Posted 27 February 2013 - 07:48 AM
Posted 26 April 2013 - 11:38 AM
Posted 06 May 2013 - 04:12 PM
The traditional Quicken product for the Mac is at end-of-life. The code base has been on borrowed time for years and Intuit knows it. There's the "Intel-native" Q2007 build but that's nothing more than a stopgap. That's why, before Q2007 was even released, Intuit kicked off a project to massively overhaul and modernize the product. They discovered what several other developers have: Coming up with a viable challenger to traditional Quicken is a very difficult task. It's not that there's no room for growth; it's that it's a large and complex product and every feature is a killer feature for some subset of the user base. Modernization and other improvements don't matter a bit to those people if the existing features they consider critical don't exist exactly as they're used to. (It's kind of like when BeOS started getting media attention, and suddenly there were a whole lot of people (in relative terms) that didn't want a new, powerful paradigm. They wanted Windows, but not done by Microsoft.)

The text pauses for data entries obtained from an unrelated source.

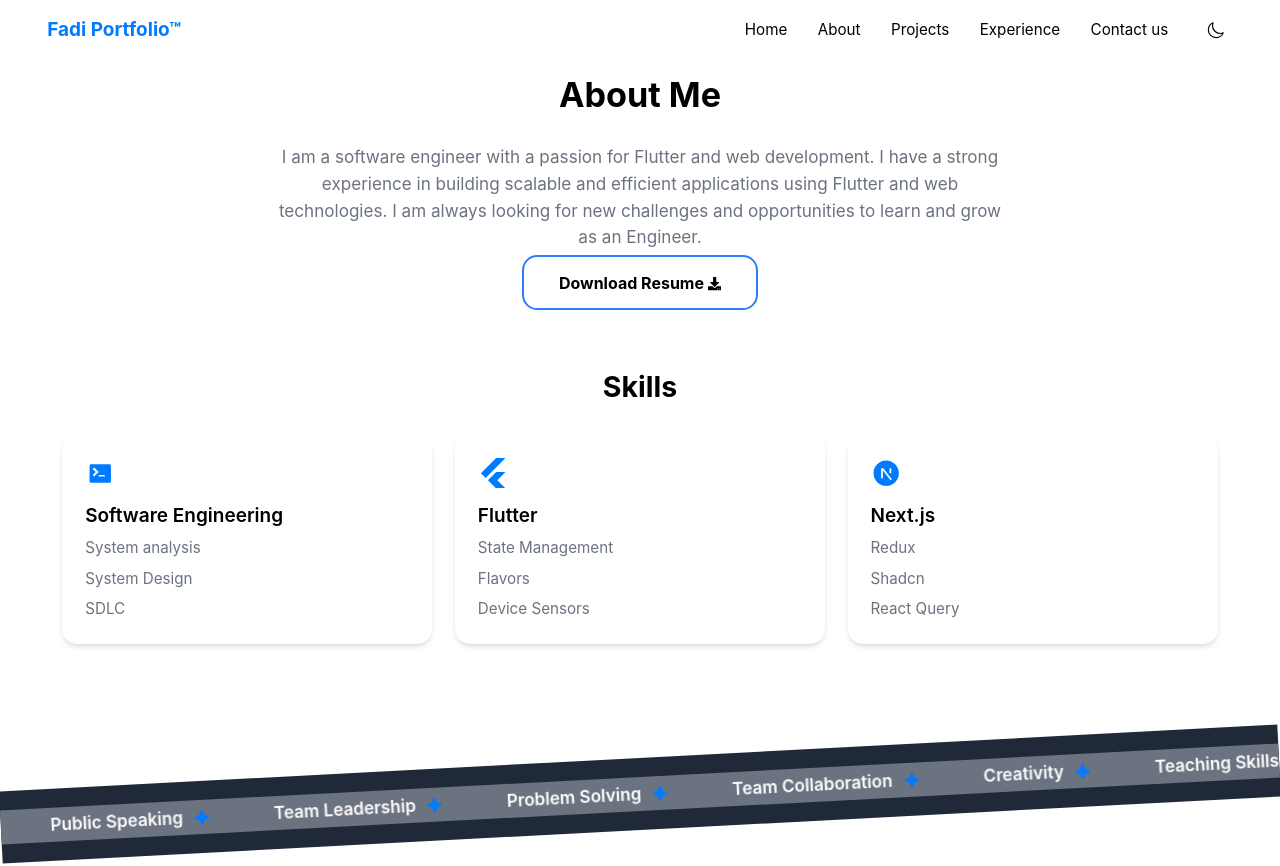
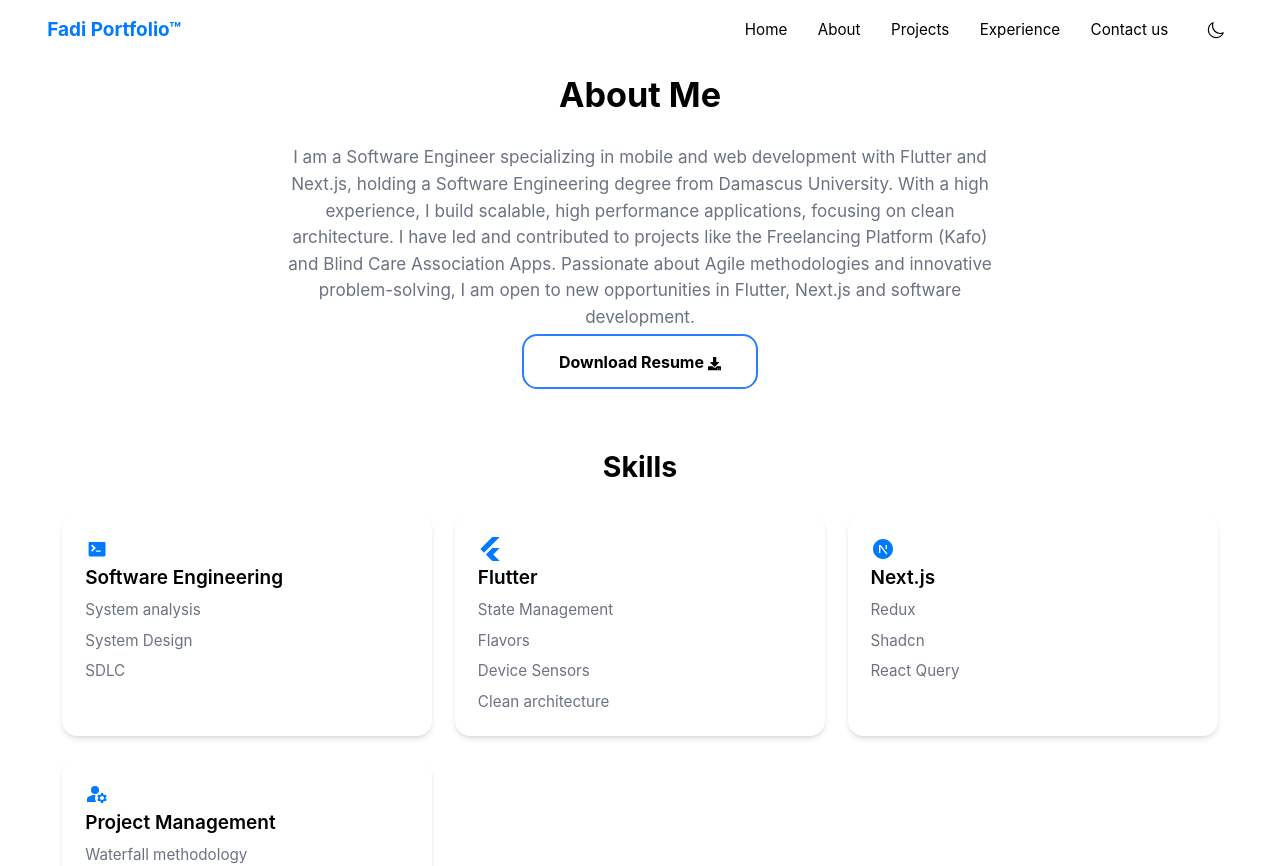
Before and after one commit to Fadi-Asfour-Tech/portfolio, a Next.js app: page /about in a window 1280 px wide. Shown: the top 866 px of the page. Built offline with nearby package versions, Linux system fonts and the light colour scheme.

Commit message:
`Refactor experience components to use BiSolidZap icon and update technical skills in About page`

```diff
--- a/src/app/about/page.tsx
+++ b/src/app/about/page.tsx
@@ -2,6 +2,7 @@
 import Button from "@/general_components/Button";
 import { DiTerminal } from "react-icons/di";
 import { FaDownload } from "react-icons/fa";
+import { MdManageAccounts } from "react-icons/md";
 import { RiNextjsFill } from "react-icons/ri";
 import { SiFlutter } from "react-icons/si";
 
@@ -15,11 +16,19 @@ const About = () => {
         <h1 className="text-4xl font-bold mb-8 text-center">About Me</h1>
         <section className="mb-16">
           <p className="text-lg text-secondary max-w-3xl mx-auto text-center">
-            I am a software engineer with a passion for Flutter and web
+            {/* I am a software engineer with a passion for Flutter and web
             development. I have a strong experience in building scalable and
             efficient applications using Flutter and web technologies. I am
             always looking for new challenges and opportunities to learn and
-            grow as an Engineer.
+            grow as an Engineer. */}
+            I am a Software Engineer specializing in mobile and web development
+            with Flutter and Next.js, holding a Software Engineering degree from
+            Damascus University. With a high experience, I build scalable, high
+            performance applications, focusing on clean architecture. I have led
+            and contributed to projects like the Freelancing Platform (Kafo) and
+            Blind Care Association Apps. Passionate about Agile methodologies
+            and innovative problem-solving, I am open to new opportunities in
+            Flutter, Next.js and software development.
           </p>
           <div className=" flex items-center justify-center m-1 line ">
             <Button
@@ -33,6 +42,7 @@ const About = () => {
                 />
               }
               link=""
+              // TODO: add link to cv
             />
           </div>
         </section>
@@ -41,35 +51,31 @@ const About = () => {
           {/* mb-16 */}
           <h2 className="section-title">Skills</h2>
           <div className="grid grid-cols-1  md:grid-cols-2 lg:grid-cols-3 gap-6 ">
-            <div className="bg-white dark:bg-dark/50 rounded-2xl shadow-md p-6  hover:border-gray-500 hover:border-3 transition-all">
-              <DiTerminal className="h-8  w-8 text-primary mb-4" />
-              <h3 className="text-xl font-semibold mb-2">
-                Software Engineering
-              </h3>
-              <ul className="text-secondary space-y-2">
-                <li>System analysis</li>
-                <li>System Design</li>
-                <li>SDLC</li>
-              </ul>
-            </div>
-            <div className="bg-white dark:bg-dark/50 rounded-2xl shadow-md p-6 hover:border-gray-500 hover:border-3 transition-all">
-              <SiFlutter className="h-8  w-8 text-primary mb-4" />
-              <h3 className="text-xl font-semibold mb-2">Flutter</h3>
-              <ul className="text-secondary space-y-2">
-                <li>State Management</li>
-                <li>Flavors</li>
-                <li>Device Sensors</li>
-              </ul>
-            </div>
-            <div className="bg-white dark:bg-dark/50 rounded-2xl shadow-md p-6 hover:border-gray-500 hover:border-3 transition-all">
-              <RiNextjsFill className="h-8  w-8 text-primary mb-4" />
-              <h3 className="text-xl font-semibold mb-2">Next.js</h3>
-              <ul className="text-secondary space-y-2">
-                <li>Redux</li>
-                <li>Shadcn</li>
-                <li>React Query</li>
-              </ul>
-            </div>
+            {technicalSkill(
+              "Software Engineering",
+              ["System analysis", "System Design", "SDLC"],
+              <DiTerminal size={24} />
+            )}
+            {technicalSkill(
+              "Flutter",
+              [
+                "State Management",
+                "Flavors",
+                "Device Sensors",
+                "Clean architecture",
+              ],
+              <SiFlutter size={24} />
+            )}
+            {technicalSkill(
+              "Next.js",
+              ["Redux", "Shadcn", "React Query"],
+              <RiNextjsFill size={24} />
+            )}
+            {technicalSkill(
+              "Project Management",
+              ["Waterfall methodology", "Agile methodology"],
+              <MdManageAccounts size={24} />
+            )}
           </div>
         </section>
       </div>
@@ -81,3 +87,20 @@ const About = () => {
 };
 
 export default About;
+function technicalSkill(
+  header: string,
+  elements: string[],
+  icon: React.ReactNode
+) {
+  return (
+    <div className="bg-white dark:bg-dark/50 rounded-2xl shadow-md p-6 hover:border-gray-500 hover:border-3 transition-all">
+      <div className=" text-primary mb-1">{icon}</div>
+      <h3 className="text-xl font-semibold mb-2">{header}</h3>
+      <ul className="text-secondary space-y-2">
+        {elements?.map((item, index) => {
+          return <li key={index}>{item}</li>;
+        })}
+      </ul>
+    </div>
+  );
+}
--- a/src/app/components/Hero.tsx
+++ b/src/app/components/Hero.tsx
@@ -81,7 +81,7 @@ const Hero = () => {
               transition={{ delay: 0.5 }}
               className="text-xl md:text-2xl text-gray-600 dark:text-gray-300 mb-8"
             >
-              Software Engineer & Flutter Developer
+              Mobile & Web Software Engineer
             </motion.p>
 
             {/* <motion.div
--- a/src/app/components/experience/Blitz.tsx
+++ b/src/app/components/experience/Blitz.tsx
@@ -1,6 +1,6 @@
 import React from "react";
 import { motion } from "framer-motion";
-import { FaArrowRight } from "react-icons/fa";
+import { BiSolidZap } from "react-icons/bi";
 
 export default function Blitz() {
   const SDE1Tasks = [
@@ -45,7 +45,7 @@ export default function Blitz() {
               {SDE1Tasks?.map((item, index) => {
                 return (
                   <div key={index} className="flex flex-row space-x-2">
-                    <FaArrowRight className={"h-5 w-4 flex-none"} />
+                    <BiSolidZap className={"h-5 w-4 flex-none"} />
                     <span>{item.text}</span>
                   </div>
                 );
@@ -72,13 +72,13 @@ export default function Blitz() {
             {InternTasks?.map((item, index) => {
               return (
                 <div key={index} className="flex flex-row space-x-2">
-                  <FaArrowRight className={"h-5 w-4 flex-none"} />
+                  <BiSolidZap className={"h-5 w-4 flex-none"} />
                   <span>{item.text}</span>
                 </div>
               );
             })}
             <div className="flex flex-row space-x-2">
-              <FaArrowRight className={"h-5 w-4 flex-none"} />
+              <BiSolidZap className={"h-5 w-4 flex-none"} />
               <span className="font-bold text-heading">
                 Technologies used: Flutter, Dart, Next.js, React.js, TypeScript.
               </span>
--- a/src/app/components/experience/Epoch.tsx
+++ b/src/app/components/experience/Epoch.tsx
@@ -1,5 +1,5 @@
 import React from "react";
-import { ArrowRight } from "@mui/icons-material";
+import { BiSolidZap } from "react-icons/bi";
 import { motion } from "framer-motion";
 
 export default function Epoch() {
@@ -45,13 +45,13 @@ export default function Epoch() {
             {tasks.map((item, index) => {
               return (
                 <div key={index} className="flex flex-row space-x-2">
-                  <ArrowRight className={"h-5 w-4 flex-none"} />
+                  <BiSolidZap className={"h-5 w-4 flex-none"} />
                   <span>{item.text}</span>
                 </div>
               );
             })}
             <div className="flex flex-row space-x-2">
-              <ArrowRight className={"h-5 w-4 flex-none"} />
+              <BiSolidZap className={"h-5 w-4 flex-none"} />
               <span className="font-bold text-heading">
                 Technologies used: Next.js, TypeScript, Tailwind CSS, React
                 Query, Web Socket, Python.
--- a/src/app/components/experience/GoCareers.tsx
+++ b/src/app/components/experience/GoCareers.tsx
@@ -1,5 +1,5 @@
 import React from "react";
-import { ArrowRight } from "@mui/icons-material";
+import { BiSolidZap } from "react-icons/bi";
 import { motion } from "framer-motion";
 
 export default function GoCareers() {
@@ -44,13 +44,13 @@ export default function GoCareers() {
             {tasks?.map((item, index) => {
               return (
                 <div key={index} className="flex flex-row space-x-2">
-                  <ArrowRight className={"h-5 w-4 flex-none"} />
+                  <BiSolidZap className={"h-5 w-4 flex-none"} />
                   <span>{item.text}</span>
                 </div>
               );
             })}
             <div className="flex flex-row space-x-2">
-              <ArrowRight className={"h-5 w-4 flex-none"} />
+              <BiSolidZap className={"h-5 w-4 flex-none"} />
               <span className="font-bold text-heading">
                 Technologies used: React.js, Next.js, Redux, React Query,
                 TypeScript, Tailwind CSS, and Shadcn UI.
--- a/src/app/components/experience/PW.tsx
+++ b/src/app/components/experience/PW.tsx
@@ -1,5 +1,5 @@
 import React from "react";
-import { ArrowRight } from "@mui/icons-material";
+import { BiSolidZap } from "react-icons/bi";
 import { motion } from "framer-motion";
 
 export default function PW() {
@@ -38,7 +38,7 @@ export default function PW() {
             {tasks.map((item, index) => {
               return (
                 <div key={index} className="flex flex-row space-x-2">
-                  <ArrowRight className={"h-5 w-4 flex-none"} />
+                  <BiSolidZap className={"h-5 w-4 flex-none"} />
                   <span>{item.text}</span>
                 </div>
               );
--- a/src/app/components/experience/TribeLink.tsx
+++ b/src/app/components/experience/TribeLink.tsx
@@ -1,5 +1,5 @@
 import React from "react";
-import { ArrowRight } from "@mui/icons-material";
+import { BiSolidZap } from "react-icons/bi";
 import { motion } from "framer-motion";
 
 export default function TribeLink() {
@@ -41,13 +41,13 @@ export default function TribeLink() {
             {tasks?.map((item, index) => {
               return (
                 <div key={index} className="flex flex-row space-x-2">
-                  <ArrowRight className={"h-5 w-4 flex-none"} />
+                  <BiSolidZap className={"h-5 w-4 flex-none"} />
                   <span>{item.text}</span>
                 </div>
               );
             })}
             <div className="flex flex-row space-x-2">
-              <ArrowRight className={"h-5 w-4 flex-none"} />
+              <BiSolidZap className={"h-5 w-4 flex-none"} />
               <span className="font-bold text-heading">
                 Technologies used: Next.js, TypeScript, Tailwind CSS, React
                 Query, and Shadcn UI.
```
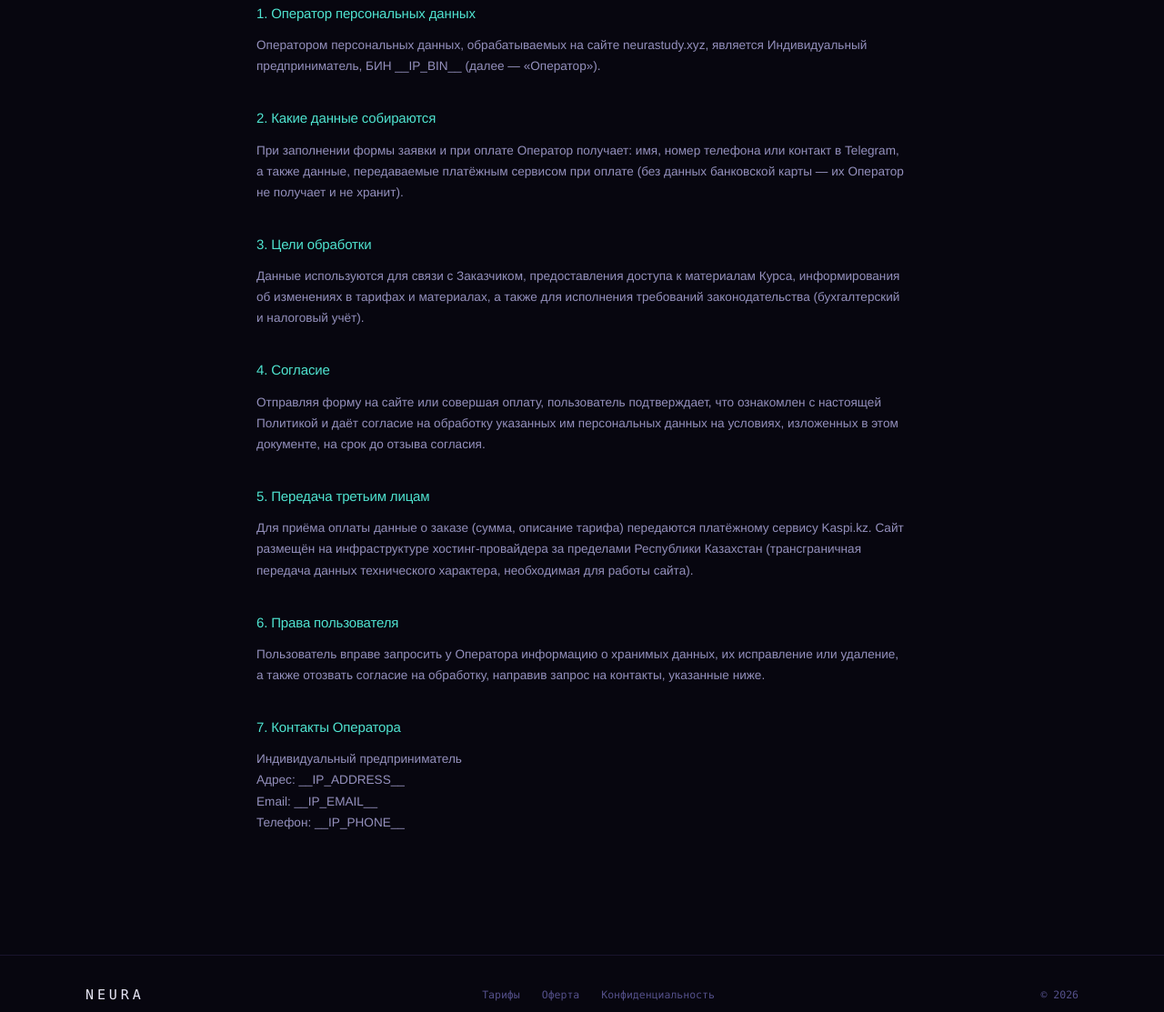
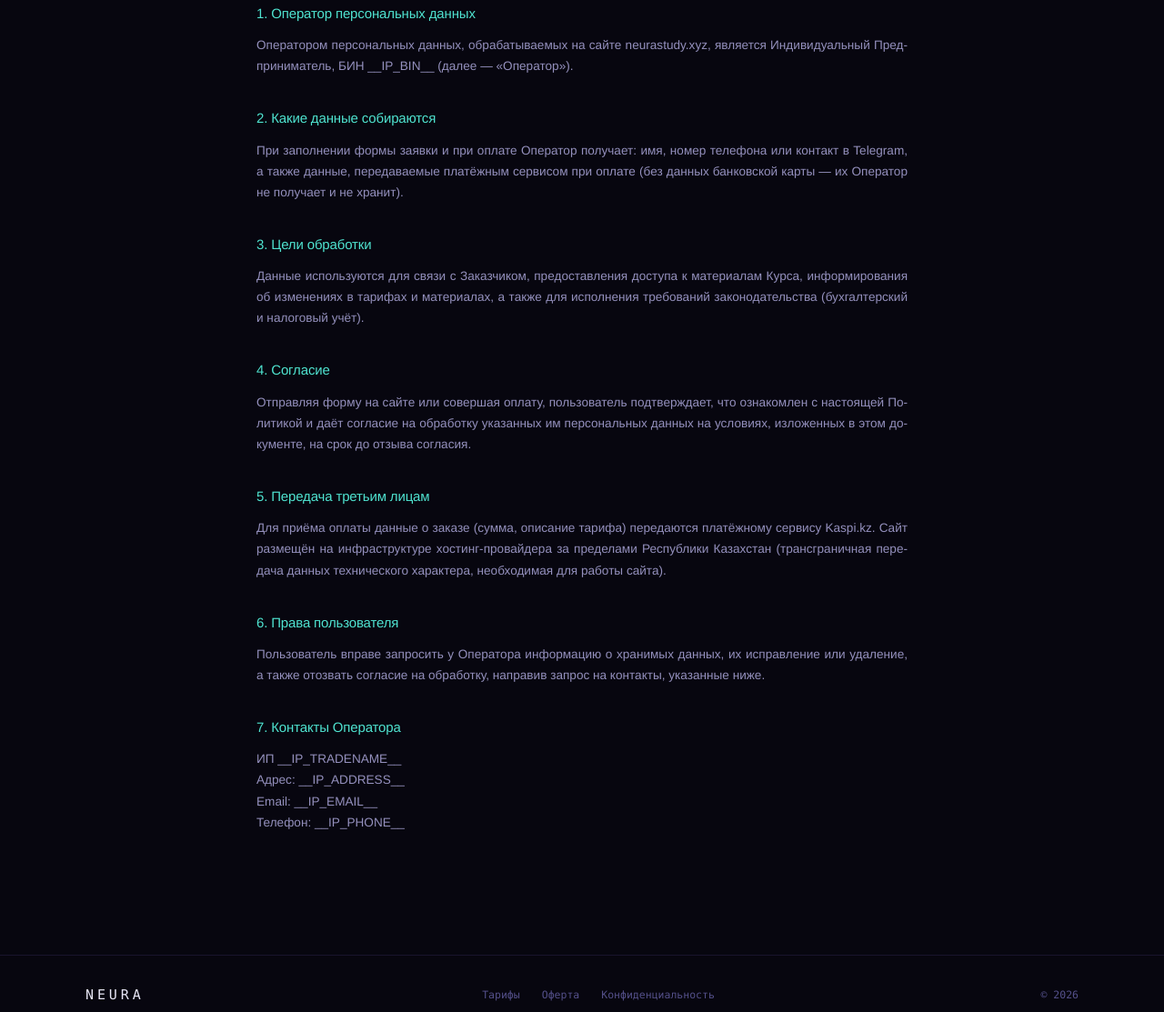
Before and after one commit to kaifbulatov-sketch/Website, a website: page privacy.html in a window 1280 px wide. Shown: the part 272-1385 px from the top of the page at 91% size. Drawn offline with Linux system fonts and the light colour scheme.

Commit message:
Legal docs: trade name in clause 7, capitalize Предприниматель, justify body text
- oferta.html / privacy.html clause 7 now reads "ИП __IP_TRADENAME__" instead
  of the bare "Индивидуальный предприниматель" from the previous commit - the
  owner wants the trade name shown there, БИН untouched. __IP_TRADENAME__ is a
  new token in build-legal.js (same pattern as БИН/address/phone/etc: never
  the real value in git, substituted from a Vercel env var at build time).
  private/oferta.html and private/privacy.html got the literal value directly
  since those are the gitignored local preview copies with real data.
- "Предприниматель" now capitalized everywhere it appears in both documents,
  consistent with how "Исполнитель"/"Заказчик"/"Оператор" are already treated
  as capitalized defined terms in the same text.
- private/ copies also got the address updated to the owner's actual current
  address.
- style.css: .legal__list p (the actual clause body text) is now
  text-align:justify with text-align-last:left and hyphens:auto, so paragraph
  edges line up on both sides instead of ragged-right, without stretching the
  final line of each paragraph or leaving huge inter-word gaps on narrow lines.

Follow-up still needed on Vercel (not something this repo can do): add
IP_TRADENAME=Katana and update IP_ADDRESS to the new address as Environment
Variables, or clause 7 will render the bracketed placeholder instead.

```diff
--- a/build-legal.js
+++ b/build-legal.js
@@ -10,6 +10,7 @@
 const fs = require('fs');
 
 const REPLACEMENTS = {
+  '__IP_TRADENAME__': process.env.IP_TRADENAME || '[название ИП]',
   '__IP_BIN__': process.env.IP_BIN || '[БИН/ИИН]',
   '__IP_CERT__': process.env.IP_CERT || '[номер свидетельства]',
   '__IP_ADDRESS__': process.env.IP_ADDRESS || '[адрес]',
--- a/privacy.html
+++ b/privacy.html
@@ -30,7 +30,7 @@
   <ol class="legal__list">
     <li>
       <h3>1. Оператор персональных данных</h3>
-      <p>Оператором персональных данных, обрабатываемых на сайте neurastudy.xyz, является Индивидуальный предприниматель, БИН __IP_BIN__ (далее — «Оператор»).</p>
+      <p>Оператором персональных данных, обрабатываемых на сайте neurastudy.xyz, является Индивидуальный Предприниматель, БИН __IP_BIN__ (далее — «Оператор»).</p>
     </li>
     <li>
       <h3>2. Какие данные собираются</h3>
@@ -54,7 +54,7 @@
     </li>
     <li>
       <h3>7. Контакты Оператора</h3>
-      <p>Индивидуальный предприниматель<br>
+      <p>ИП __IP_TRADENAME__<br>
       Адрес: __IP_ADDRESS__<br>
       Email: __IP_EMAIL__<br>
       Телефон: __IP_PHONE__</p>
--- a/style.css
+++ b/style.css
@@ -553,5 +553,8 @@ p{ font-size:14.8px; color:var(--dim); }
 .legal h1{ margin:10px 0 40px; }
 .legal__list li{ list-style:none; margin-bottom:34px; }
 .legal__list h3{ font-size:15px; font-weight:400; color:var(--g); margin-bottom:12px; }
-.legal__list p{ margin-bottom:10px; font-size:13.6px; line-height:1.7; }
+.legal__list p{
+  margin-bottom:10px; font-size:13.6px; line-height:1.7;
+  text-align:justify; text-align-last:left; hyphens:auto;
+}
 .legal a{ color:var(--g); text-decoration:underline; text-underline-offset:3px; }
```
Also changed, not shown: oferta.html (+2 -2 lines).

So Intuit's massive overhaul - Quicken Financial Life for the Mac - was almost universally panned by testers, not because it was bad but because it was different. They scrapped the project - years of effort - and went back to the drawing board. The ultimate result, after some more false starts, was Quicken Essentials. Essentials' code base *is* the future of the Quicken product line. It's not so different that it alienates most users outright, but it is more modern in the user experience and (more importantly) much more modern behind the scenes. Essentials does everything most users want, and most of what the rest do, and I'm confident that the future of the product line is incremental updates to that code base to continue to address missing features and add new behaviors.